Cows require energy for the following functions: maintenance, growth, milk production, reproduction and body reserves (listed in order of priority). A cow’s total energy requirement is the sum of what it needs for each function. For example, a cow weighing 1,300 pounds making 100 pounds of milk containing 3.5 percent milkfat will require 9.57 megacalories (Mcal) per day for maintenance and 31 Mcal per day for milk production. That makes the cow’s total net energy for lactation requirement equal to 40.57 Mcal per day.
The average human burns around 2,000 calories per day for maintenance. To mathematically match up to a lactating dairy cow, a human would need to burn 300 percent more calories or 8,000 calories per day. While calorie burn varies depending on the weight of the NFL player, the average quarterback burns between 500 and 800 calories during an in-season practice. During their pre-season training camps, players can burn 2,000 to 3,000 calories during their double-session practices.
Even more remarkably, the cow increases its energy use from 10 Mcal to 40 Mcal approximately 10 days before calving to when the cow freshens in. To use our analogy, this is like expecting the athlete to be ready to compete with only two weeks of training.
Dairy nutritionists have a common goal with human dietitians – providing a healthy, balanced diet for their clients. In a sense, the formulation of a transition cow ration is the nutritionist’s way of training or conditioning cows for the task of milk production. Just like human nutrition, dairy farmers must provide the correct amounts and balance of nutrients to their “athletes.” This is why proper nutrition is key to productive and profitable lactations.
There are also many similarities between the high metabolism and nutritional demands of a lactating dairy cow and high-performance athletes. The calories athletes eat come in the form of healthy foods with high carbohydrate and protein content.

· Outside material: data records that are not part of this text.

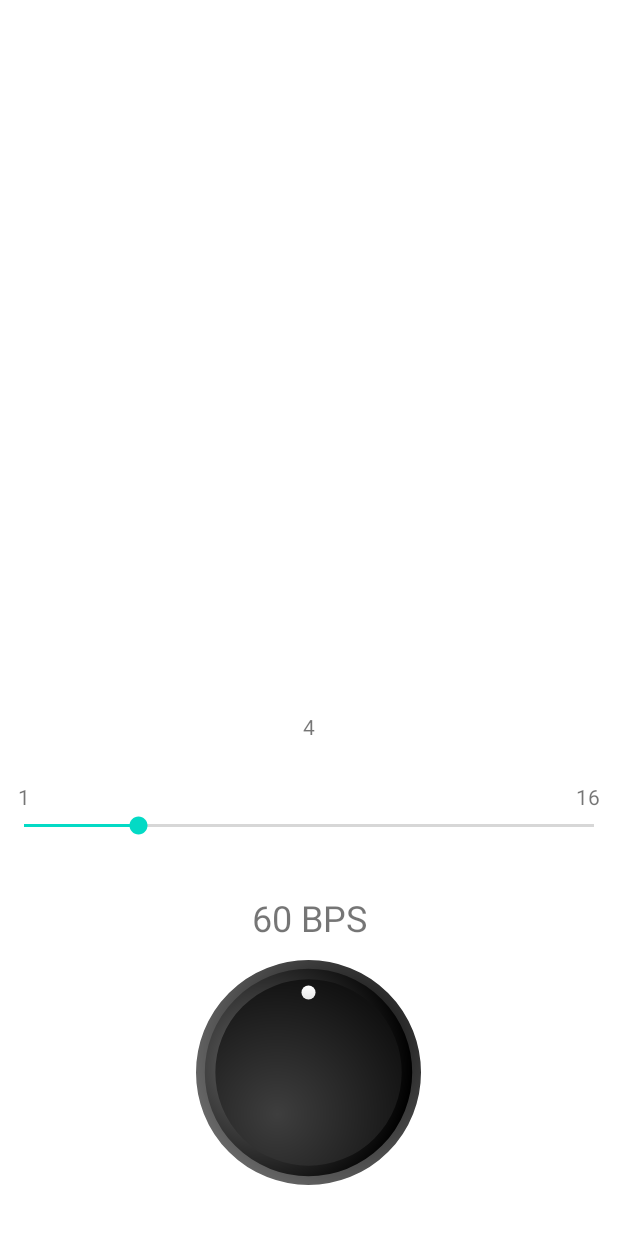
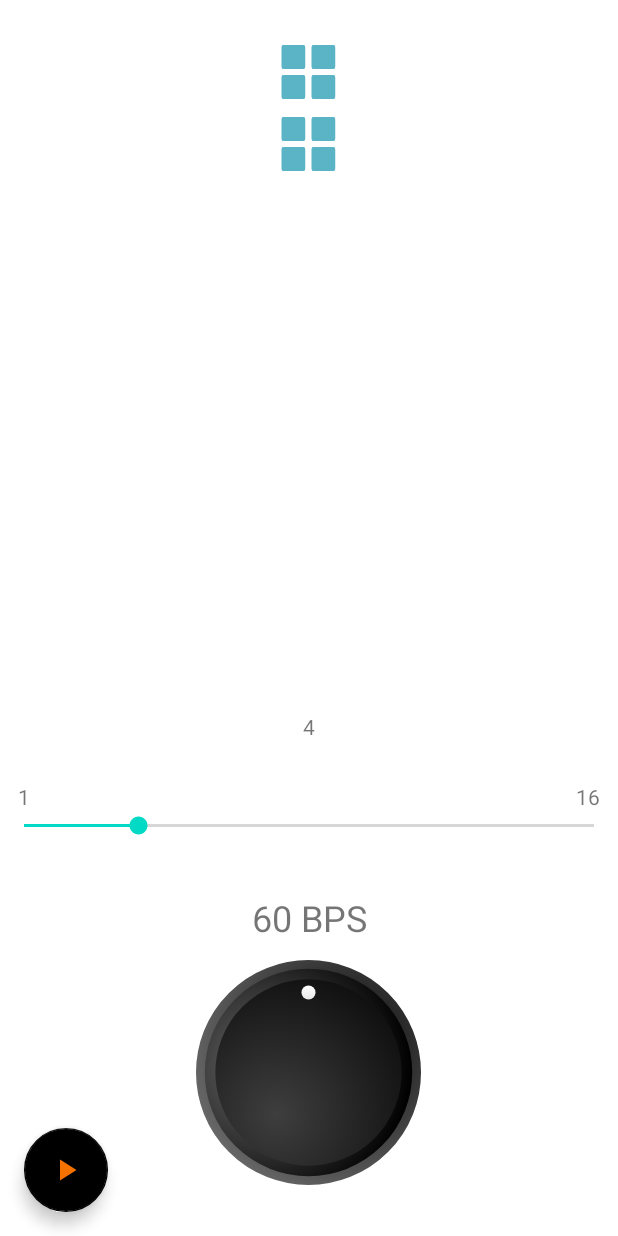
Before and after one commit to Aprii00/Metronome, an Android app: the screen it shows after launch (MainActivity), on a phone screen of 412 x 824 dp. Run offline under Robolectric (Android 15) with nearby library versions, the phone set to English and light mode, and no system bars.

Commit message:
Blinking lights

```diff
--- a/app/src/main/java/com/example/metronome/MainActivity.kt
+++ b/app/src/main/java/com/example/metronome/MainActivity.kt
@@ -4,8 +4,11 @@ import android.media.AudioManager
 import android.media.ToneGenerator
 import android.os.Bundle
 import android.util.Log
+import android.view.View
+import android.widget.ImageView
 import android.widget.SeekBar
 import androidx.appcompat.app.AppCompatActivity
+import androidx.core.content.ContextCompat
 import com.example.metronome.knob.RotaryKnobView
 import kotlinx.android.synthetic.main.activity_main.*
 import kotlinx.coroutines.*
@@ -14,25 +17,31 @@ import kotlinx.coroutines.*
 class MainActivity : AppCompatActivity(), RotaryKnobView.RotaryKnobListener {
 
     var timeSignature : Int = 0
+    var realTimeSignature : Int = 0
     var bitsPerMinute :Int = 0
     var timeInterval : Long = 0
+    var playSound = false
 
     private val toneGen1 = ToneGenerator(AudioManager.STREAM_MUSIC, 100)
-    private val job = Job()
-    private val uiscope = CoroutineScope(Dispatchers.Main + job)
+    private lateinit var jobTimer : Job
+    private lateinit var scopeTimer: CoroutineScope
+    private lateinit var scopeDraw: CoroutineScope
+    private var imageList = ArrayList<ImageView>()
+    private var lighted = 0
+
 
     override fun onCreate(savedInstanceState: Bundle?) {
         super.onCreate(savedInstanceState)
         setContentView(R.layout.activity_main)
 
         timeSignature = resources.getInteger(R.integer.seekBarStart)
+        realTimeSignature  = resources.getInteger(R.integer.seekBarStart)
         bitsPerMinute = resources.getInteger(R.integer.BPMStart)
         timeInterval = (60000 / bitsPerMinute).toLong()
         textBPM.text = "$bitsPerMinute BPS"
         textMin.text = resources.getInteger(R.integer.seekBarMin).toString()
         textMax.text = resources.getInteger(R.integer.seekBarMax).toString()
         textTimeSignature.text = resources.getInteger(R.integer.seekBarStart).toString()
-
 
         knob.listener = this
 
@@ -41,14 +50,29 @@ class MainActivity : AppCompatActivity(), RotaryKnobView.RotaryKnobListener {
                 textTimeSignature.text = progress.toString()
                 timeSignature = progress
 
+                scopeDraw = CoroutineScope(Dispatchers.Main)
+                scopeDraw.launch {
+                    draw()
+                }
+
             }
             override fun onStartTrackingTouch(seekBar: SeekBar?) {}
             override fun onStopTrackingTouch(seekBar: SeekBar?) {}
         })
 
-        uiscope.launch {
-            timer()
+        for(i in 1..2){
+            val imageView = ImageView(this)
+            imageList.add(imageView)
+            imageView.setImageResource(R.drawable.sound_view)
+            rowFirst.addView(imageView)
         }
+        for(i in 1..2){
+            val imageView = ImageView(this)
+            imageList.add(imageView)
+            imageView.setImageResource(R.drawable.sound_view)
+            rowSecond.addView(imageView)
+        }
+
     }
 
 
@@ -60,11 +84,85 @@ class MainActivity : AppCompatActivity(), RotaryKnobView.RotaryKnobListener {
         Log.e("timeInterval",  timeInterval.toString())
     }
 
-    private suspend fun timer(){
+    private suspend fun timer() {
+        var stamp: Long
         while(true) {
 
-            delay(timeInterval)
+            stamp = System.currentTimeMillis()
+            //Log.e("timer", Timestamp(System.currentTimeMillis()).toString())
             toneGen1.startTone(ToneGenerator.TONE_CDMA_PIP, 100)
+
+            light()
+
+            delay(timeInterval - System.currentTimeMillis() + stamp)
         }
     }
+
+    private suspend fun light(){
+
+
+        imageList[lighted].setColorFilter(ContextCompat.getColor(this.applicationContext, R.color.soundActive), android.graphics.PorterDuff.Mode.SRC_IN)
+        delay(100)
+        imageList[lighted].setColorFilter(ContextCompat.getColor(this.applicationContext, R.color.soundNoActive), android.graphics.PorterDuff.Mode.SRC_IN)
+
+
+        lighted = (lighted + 1)%realTimeSignature
+    }
+
+    private suspend fun draw(){
+        if(this::jobTimer.isInitialized) {
+            jobTimer.join()
+        }
+        Log.e("timeSignature", timeSignature.toString())
+        realTimeSignature = timeSignature
+
+
+        while (timeSignature > imageList.size){
+            val imageView = ImageView(this)
+            imageView.setImageResource(R.drawable.sound_view)
+            if(imageList.size%2 == 1){
+                imageList.add(imageView)
+                rowSecond.addView(imageView)
+            } else{
+                imageList.add(imageList.size / 2 ,imageView)
+                rowFirst.addView(imageView)
+            }
+        }
+
+        while (timeSignature < imageList.size){
+            if(imageList.size%2 == 1){
+                rowFirst.removeView(imageList[imageList.size / 2])
+                imageList.removeAt(imageList.size / 2)
+            } else{
+                rowSecond.removeView(imageList.last())
+                imageList.removeAt(imageList.lastIndex)
+            }
+        }
+
+    }
+
+    fun playSound(view: View) {
+        if(playSound){
+            playSound = false
+            jobTimer.cancel()
+
+            for(image in imageList) {
+                image.setColorFilter(ContextCompat.getColor(this.applicationContext, R.color.soundNoActive), android.graphics.PorterDuff.Mode.SRC_IN)
+            }
+
+            playButton.setImageResource(R.drawable.play_arrow)
+            //Log.e("scopeTimer", scopeTimer.toString())
+        }
+        else{
+            lighted = 0
+            playSound = true
+            jobTimer = Job()
+            scopeTimer = CoroutineScope(Dispatchers.Main + jobTimer)
+            scopeTimer.launch {
+                timer()
+            }
+            playButton.setImageResource(R.drawable.play_stop)
+        }
+
+    }
 }
--- /dev/null
+++ b/app/src/main/res/drawable/play_arrow.xml
@@ -0,0 +1,5 @@
+<vector android:height="24dp" android:tint="@color/playButtonArrow"
+    android:viewportHeight="24" android:viewportWidth="24"
+    android:width="24dp" xmlns:android="http://schemas.android.com/apk/res/android">
+    <path android:fillColor="@android:color/white" android:pathData="M8,5v14l11,-7z"/>
+</vector>
--- /dev/null
+++ b/app/src/main/res/drawable/play_stop.xml
@@ -0,0 +1,5 @@
+<vector android:height="24dp" android:tint="@color/playButtonArrow"
+    android:viewportHeight="24" android:viewportWidth="24"
+    android:width="24dp" xmlns:android="http://schemas.android.com/apk/res/android">
+    <path android:fillColor="@android:color/white" android:pathData="M6,6h12v12H6z"/>
+</vector>
--- /dev/null
+++ b/app/src/main/res/drawable/sound_view.xml
@@ -0,0 +1,9 @@
+<vector xmlns:android="http://schemas.android.com/apk/res/android"
+    android:width="20dp"
+    android:height="48dp"
+    android:viewportWidth="24"
+    android:viewportHeight="24">
+  <path
+      android:fillColor="@color/soundNoActive"
+      android:pathData="M20,13L3,13c-0.55,0 -1,0.45 -1,1v6c0,0.55 0.45,1 1,1h17c0.55,0 1,-0.45 1,-1v-6c0,-0.55 -0.45,-1 -1,-1zM20,3L3,3c-0.55,0 -1,0.45 -1,1v6c0,0.55 0.45,1 1,1h17c0.55,0 1,-0.45 1,-1L21,4c0,-0.55 -0.45,-1 -1,-1z"/>
+</vector>
--- a/app/src/main/res/layout/activity_main.xml
+++ b/app/src/main/res/layout/activity_main.xml
@@ -5,6 +5,33 @@
     android:layout_width="match_parent"
     android:layout_height="match_parent"
     tools:context=".MainActivity">
+
+
+    <LinearLayout
+        android:id="@+id/rowFirst"
+        android:layout_width="match_parent"
+        android:layout_height="wrap_content"
+        android:layout_marginTop="24dp"
+        android:orientation="horizontal"
+        app:layout_constraintEnd_toEndOf="parent"
+        app:layout_constraintStart_toStartOf="parent"
+        app:layout_constraintTop_toTopOf="parent"
+        android:gravity="center">
+
+
+    </LinearLayout>
+
+    <LinearLayout
+        android:id="@+id/rowSecond"
+        android:layout_width="match_parent"
+        android:layout_height="wrap_content"
+        android:gravity="center"
+        android:orientation="horizontal"
+        app:layout_constraintEnd_toEndOf="parent"
+        app:layout_constraintStart_toStartOf="parent"
+        app:layout_constraintTop_toBottomOf="@+id/rowFirst">
+
+    </LinearLayout>
 
     <TextView
         android:id="@+id/textBPM"
@@ -78,4 +105,19 @@
         app:layout_constraintTop_toTopOf="parent"
         app:layout_constraintVertical_bias="0.90999997" />
 
+    <com.google.android.material.floatingactionbutton.FloatingActionButton
+        android:id="@+id/playButton"
+        android:onClick="playSound"
+        android:layout_width="wrap_content"
+        android:layout_height="wrap_content"
+        app:backgroundTint="@color/playButtonBackground"
+        app:tint="@color/playButtonArrow"
+        android:layout_marginStart="16dp"
+        android:layout_marginBottom="16dp"
+        android:clickable="true"
+        android:soundEffectsEnabled="false"
+        app:layout_constraintBottom_toBottomOf="parent"
+        app:layout_constraintStart_toStartOf="parent"
+        app:srcCompat="@drawable/play_arrow"/>
+
 </androidx.constraintlayout.widget.ConstraintLayout>
--- a/app/src/main/res/values/colors.xml
+++ b/app/src/main/res/values/colors.xml
@@ -10,4 +10,9 @@
     <color name="colorPrimary">#6200EE</color>
     <color name="colorPrimaryDark">#3700B3</color>
     <color name="colorAccent">#03DAC5</color>
+    <color name="soundActive">#F67200</color>
+    <color name="soundNoActive">#5AB4C5</color>
+    <color name="playButtonBackground">#000000</color>
+    <color name="playButtonArrow">#F67200</color>
+
 </resources>
--- a/app/src/main/res/values/integers.xml
+++ b/app/src/main/res/values/integers.xml
@@ -5,6 +5,6 @@
     <integer name="seekBarMax">16</integer>
     <integer name="BPMStart">60</integer>
     <integer name="BPMMin">40</integer>
-    <integer name="BPMMax">500</integer>
+    <integer name="BPMMax">400</integer>
     <integer name="divider">8</integer>
 </resources>
```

Each food eaten has a purpose, whether it’s for hydrating, muscle repair, preventing muscle cramping or to replace nutrients lost through sweat. The same applies for dairy cows when formulating diets and selecting ration ingredients. Each ingredient or additive should play a vital role in body maintenance and milk production.
So as you look over your cow diets and TMR, make sure you are correctly preparing your cows for their daily workout.